• _Aim of the task_
Report each line of the entries that includes "title" by copying it.

• _Available data_
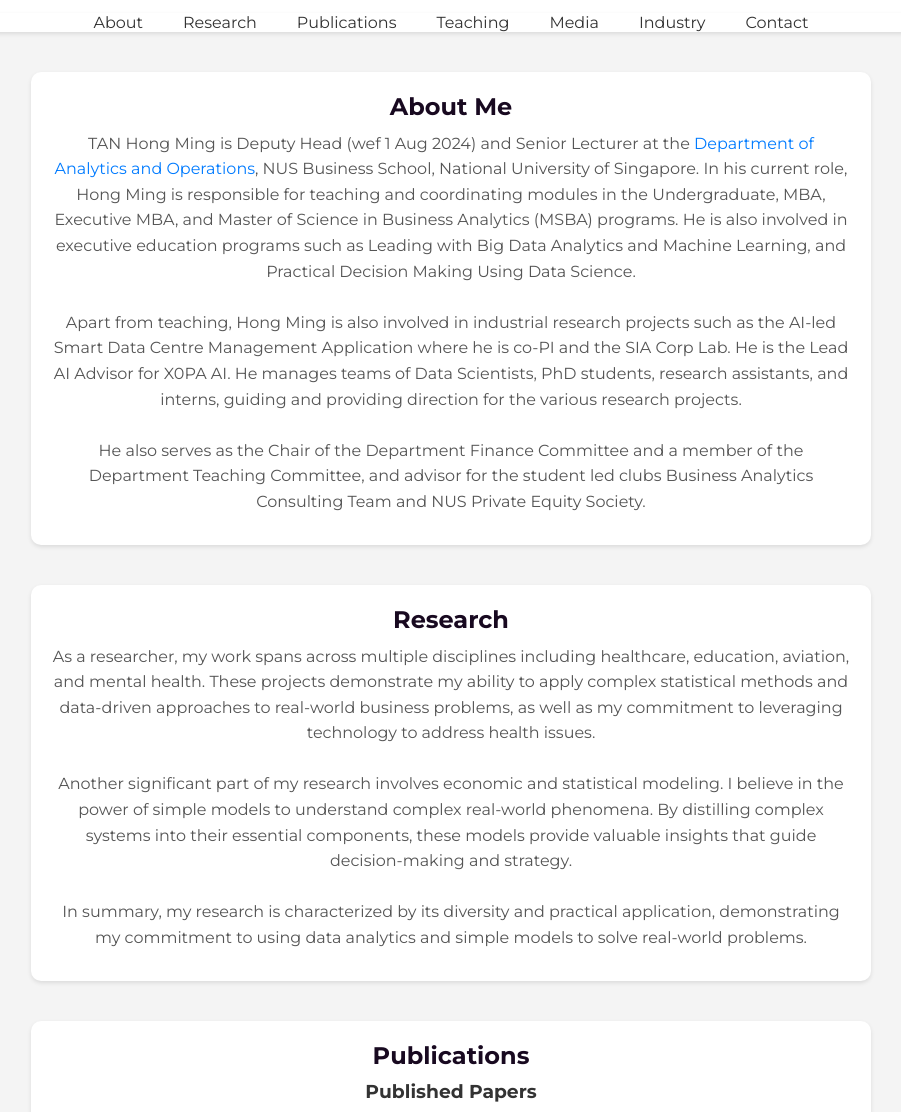
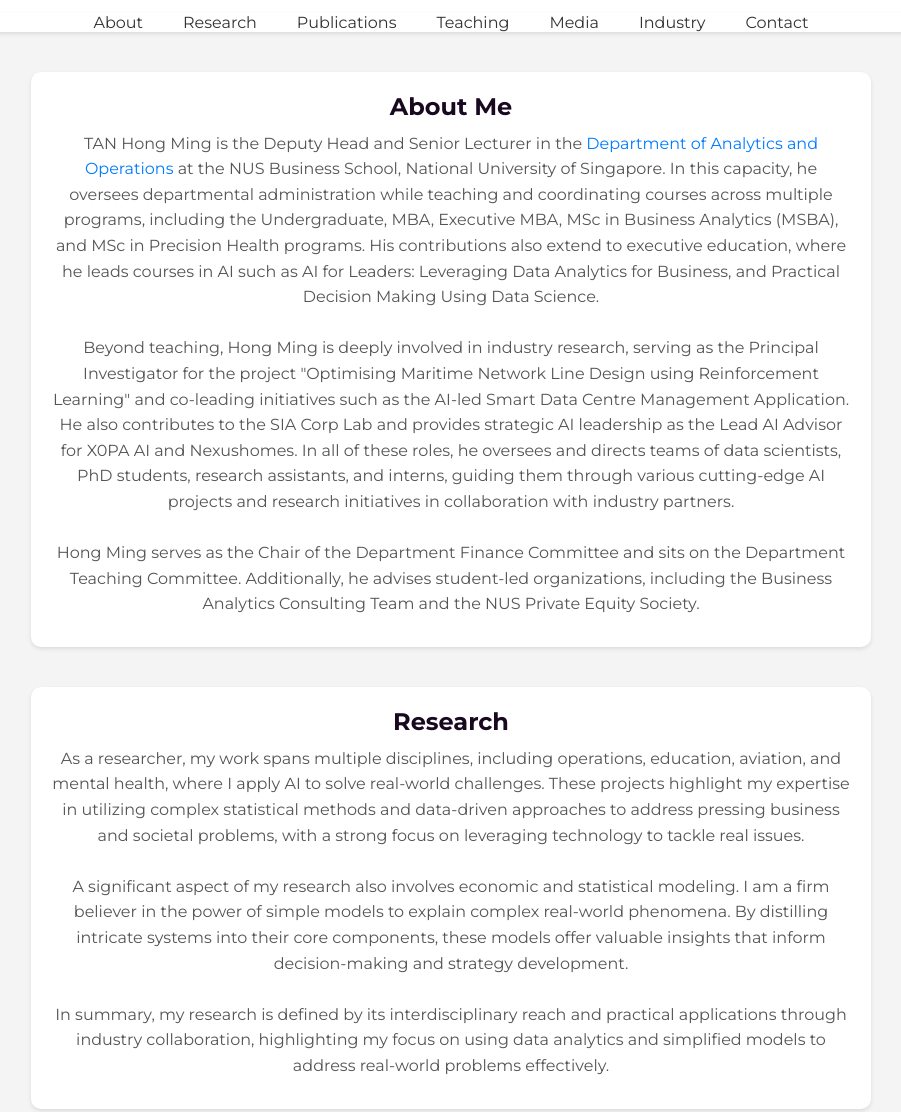
Before and after one commit to tanhm07/tanhm07.github.io, a plain HTML site: page index.html in a window 1280 px wide. Shown: the part 510-1622 px from the top of the page, without its empty margins (189-1090 px from the left). Drawn offline with Linux system fonts and the light colour scheme.

Commit message:
statements

```diff
--- a/index.html
+++ b/index.html
@@ -339,23 +339,23 @@
     <main>
         <section id="about" class="section-container">
             <h2 class="section-title">About Me</h2>
-            <p class="section-description">TAN Hong Ming is Deputy Head (wef 1 Aug 2024) and Senior Lecturer at the <a href="https://bschool.nus.edu.sg/analytics-operations/", target="_blank"> Department of Analytics and Operations</a>, NUS Business School, National University of Singapore. In his current role, Hong Ming is responsible for teaching and coordinating modules in the Undergraduate, MBA, Executive MBA, and Master of Science in Business Analytics (MSBA) programs. He is also involved in executive education programs such as Leading with Big Data Analytics and Machine Learning, and Practical Decision Making Using Data Science.
-          <br>
-          <br>
-          Apart from teaching, Hong Ming is also involved in industrial research projects such as the AI-led Smart Data Centre Management Application where he is co-PI and the SIA Corp Lab. He is the Lead AI Advisor for X0PA AI. He manages teams of Data Scientists, PhD students, research assistants, and interns, guiding and providing direction for the various research projects.
-          <br>
-          <br>
-          He also serves as the Chair of the Department Finance Committee and a member of the Department Teaching Committee, and advisor for the student led clubs Business Analytics Consulting Team and NUS Private Equity Society.</p>
+            <p class="section-description">TAN Hong Ming is the Deputy Head and Senior Lecturer in the <a href="https://bschool.nus.edu.sg/analytics-operations/" target="_blank">Department of Analytics and Operations</a> at the NUS Business School, National University of Singapore. In this capacity, he oversees departmental administration while teaching and coordinating courses across multiple programs, including the Undergraduate, MBA, Executive MBA, MSc in Business Analytics (MSBA), and MSc in Precision Health programs. His contributions also extend to executive education, where he leads courses in AI such as AI for Leaders: Leveraging Data Analytics for Business, and Practical Decision Making Using Data Science.
+            <br>
+            <br>
+            Beyond teaching, Hong Ming is deeply involved in industry research, serving as the Principal Investigator for the project "Optimising Maritime Network Line Design using Reinforcement Learning" and co-leading initiatives such as the AI-led Smart Data Centre Management Application. He also contributes to the SIA Corp Lab and provides strategic AI leadership as the Lead AI Advisor for X0PA AI and Nexushomes. In all of these roles, he oversees and directs teams of data scientists, PhD students, research assistants, and interns, guiding them through various cutting-edge AI projects and research initiatives in collaboration with industry partners.
+            <br>
+            <br>
+            Hong Ming serves as the Chair of the Department Finance Committee and sits on the Department Teaching Committee. Additionally, he advises student-led organizations, including the Business Analytics Consulting Team and the NUS Private Equity Society.</p>
         </section>
         <section id="research" class="section-container">
             <h2 class="section-title">Research</h2>
-            <p class="section-description">As a researcher, my work spans across multiple disciplines including healthcare, education, aviation, and mental health. These projects demonstrate my ability to apply complex statistical methods and data-driven approaches to real-world business problems, as well as my commitment to leveraging technology to address health issues.
+            <p class="section-description">As a researcher, my work spans multiple disciplines, including operations, education, aviation, and mental health, where I apply AI to solve real-world challenges. These projects highlight my expertise in utilizing complex statistical methods and data-driven approaches to address pressing business and societal problems, with a strong focus on leveraging technology to tackle real issues.
             <br>
             <br>
-            Another significant part of my research involves economic and statistical modeling. I believe in the power of simple models to understand complex real-world phenomena. By distilling complex systems into their essential components, these models provide valuable insights that guide decision-making and strategy.
+            A significant aspect of my research also involves economic and statistical modeling. I am a firm believer in the power of simple models to explain complex real-world phenomena. By distilling intricate systems into their core components, these models offer valuable insights that inform decision-making and strategy development.
             <br>
             <br>
-            In summary, my research is characterized by its diversity and practical application, demonstrating my commitment to using data analytics and simple models to solve real-world problems.</p>
+            In summary, my research is defined by its interdisciplinary reach and practical applications through industry collaboration, highlighting my focus on using data analytics and simplified models to address real-world problems effectively.</p>
         </section>
         <section id="publications" class="section-container">
             <h2 class="section-title">Publications</h2>
```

• _Worked solution_
             <h2 class="section-title">About Me</h2>
             <h2 class="section-title">Research</h2>
             <h2 class="section-title">Publications</h2>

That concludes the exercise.